Should You Care About Your Privacy?

Written by: Reese Jones.

Up until recent years, the use of Face Recognition Software was mainly associated with the security industry. However, the use facial recognition software is now spreading to new emerging markets including the healthcare market. In this post, we try to establish whether revolutionizing healthcare by using facial recognition has a damaging side-effect of risking your privacy.

Facial recognition before medical treatment

Facial recognition technology is now being used in order to verify the identity of patients before they receive cancer treatments.Parker Adventist Hospital can now scan a patient’s face to obtain patient identity and confirm their respective treatment. The technology removes human error, and according to the director of the radiation center Dr. Amy Horner, “It essentially verifies that we have the right patient for the right treatment at the right time, every time.” Moreover, the technology allows for a no contact procedure, which is important for patients whose immune systems are compromised. The model is leading the way in then use of facial recognition for the treatment of cancer.

On somewhat similar note, Face-Six has announced last year the launch of its FA6 Med software, which allows nurses and doctors to verify patients’ identity before they get medical treatment. Unlike the solution of the Parker Adventist Hospital, the FA6 software also uses a smartphone device, allowing staff members to verify patients’ identity throughout the hospital including in their beds before receiving their daily treatment, in treatment rooms and at the different labs.

Facial recognition against hospital scalpers

The tech magazine Technode has recently reported that China uses facial recognition to crack down on hospital scalpers in Beijing. The authorities are looking to stop the illegal sale of medical appointments at inflated rates. Scalpers have emerged as a result of hospital patients hoping to skip long queues. This in turn creates longer waiting hours for those who can’t afford the ludicrous prices. The Beijing Municipal Health Commission reported that 30 hospitals in the city have collected facial data of more than 2,000 people who’ve been punished for booking and selling medical appointments in bulk. The software uses visual data to flag suspected scalpers when they enter one of the Beijing hospitals.

Should you be worried?

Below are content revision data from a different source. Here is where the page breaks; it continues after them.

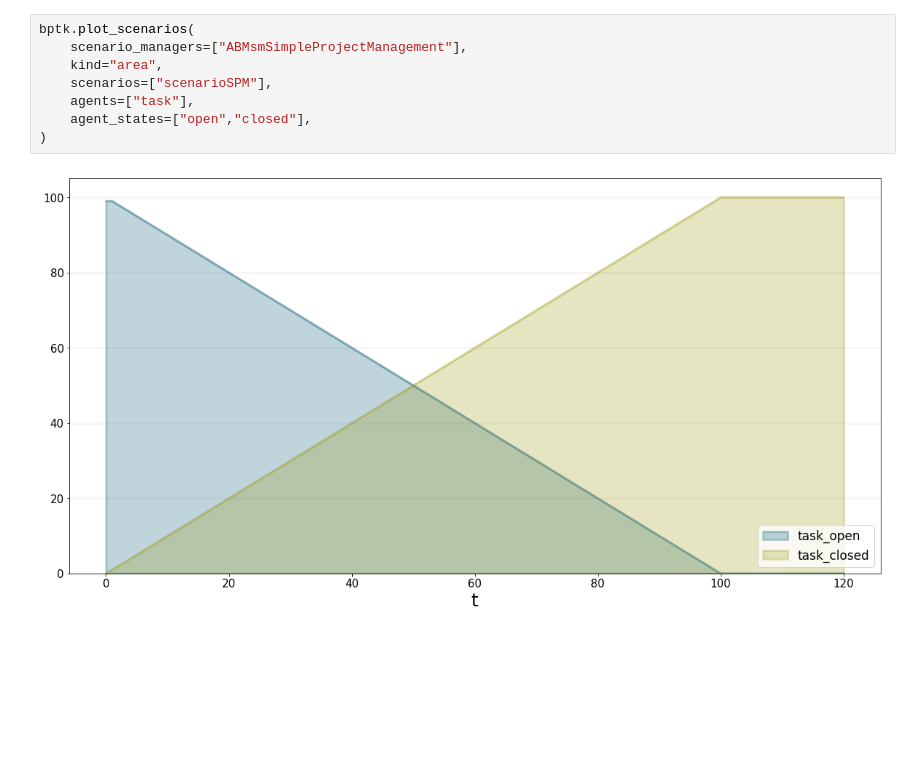
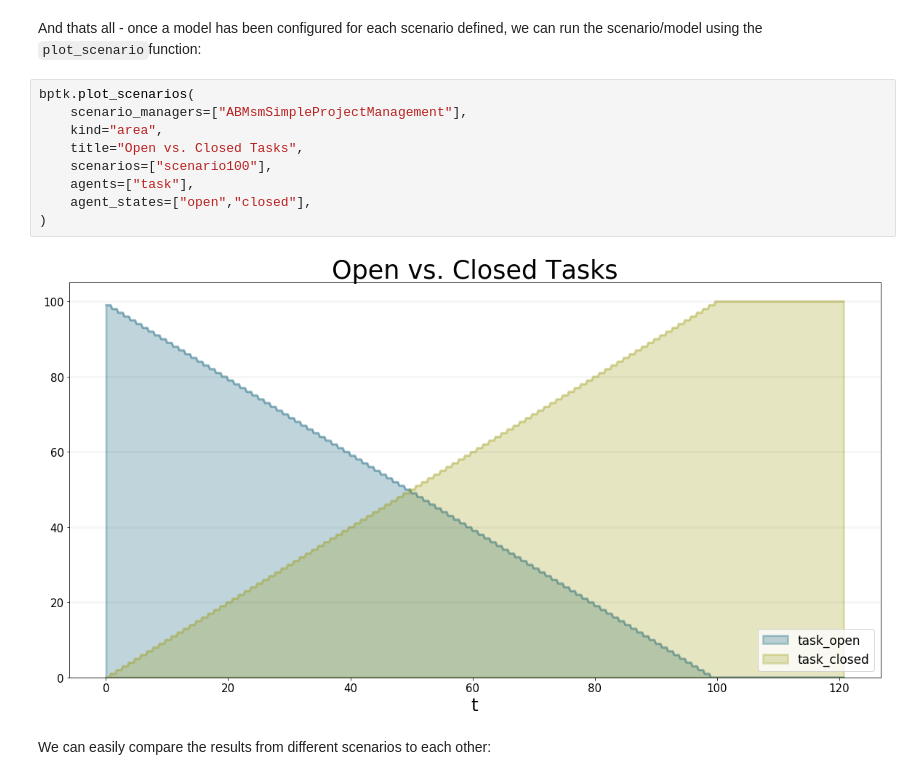
Before and after one commit to transentis/bptk_py_tutorial, a Jupyter notebook: bptk_py_abm_intro.ipynb, the cells around one changed output. Saved outputs shown, nothing was run; the diff lists cells and outputs as text; blank space fills up the shorter version.

Commit message:
Finalized the introduction to AB modeling with BPTK_PY

```diff
--- a/bptk_py_abm_intro.ipynb
+++ b/bptk_py_abm_intro.ipynb
@@ -49,10 +400,15 @@ bptk = bptk()
+# %% [markdown]
+And thats all - once a model has been configured for each scenario defined, we can run the scenario/model using the `plot_scenario`function:
 # %%
 bptk.plot_scenarios(
     scenario_managers=["ABMsmSimpleProjectManagement"],
     kind="area",
-    scenarios=["scenarioSPM"],
+    title="Open vs. Closed Tasks",
+    scenarios=["scenario100"],
     agents=["task"],
     agent_states=["open","closed"],
 )
 # %% [output]
-[figure, old version]
+[figure, new version]
+# %% [markdown]
+We can easily compare the results from different scenarios to each other:
```
Also changed, not shown: parts of 35 cells of this notebook, 11 other files.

While facial recognition technology is becoming increasingly popular in the healthcare industry, voices of concern are now being heard. Although the technology is exciting and offers a great value to hospitals and patients, ethical issues have been raised regarding privacy and data protection.
The Journal of Ethics explored the privacy considerations that come with facial recognition technology, specifically related to obtaining informed consent of patients whose facial data has been acquired.
An issue that may concern a lot of patients is that their facial identification could be stolen and used for other purposes, especially as the technology becomes more widespread.
And although some might argue that stilling your biometric data is a real concern, the question is how is it different from stealing your personal medical record?
Even if we argue that both have the same harm potential – has anyone even ever considered stop getting medical treatment because their personal record might be stolen?
Now if facial recognition can save you from getting someone’s else treatment, are you really insisting on not using it because of the remote chance that someone might steal your data? Well, making “brave” statements behind your PC is one thing, but getting someone’s else treatment because you opted out of the face recognition system does seriously question your decision-making ability.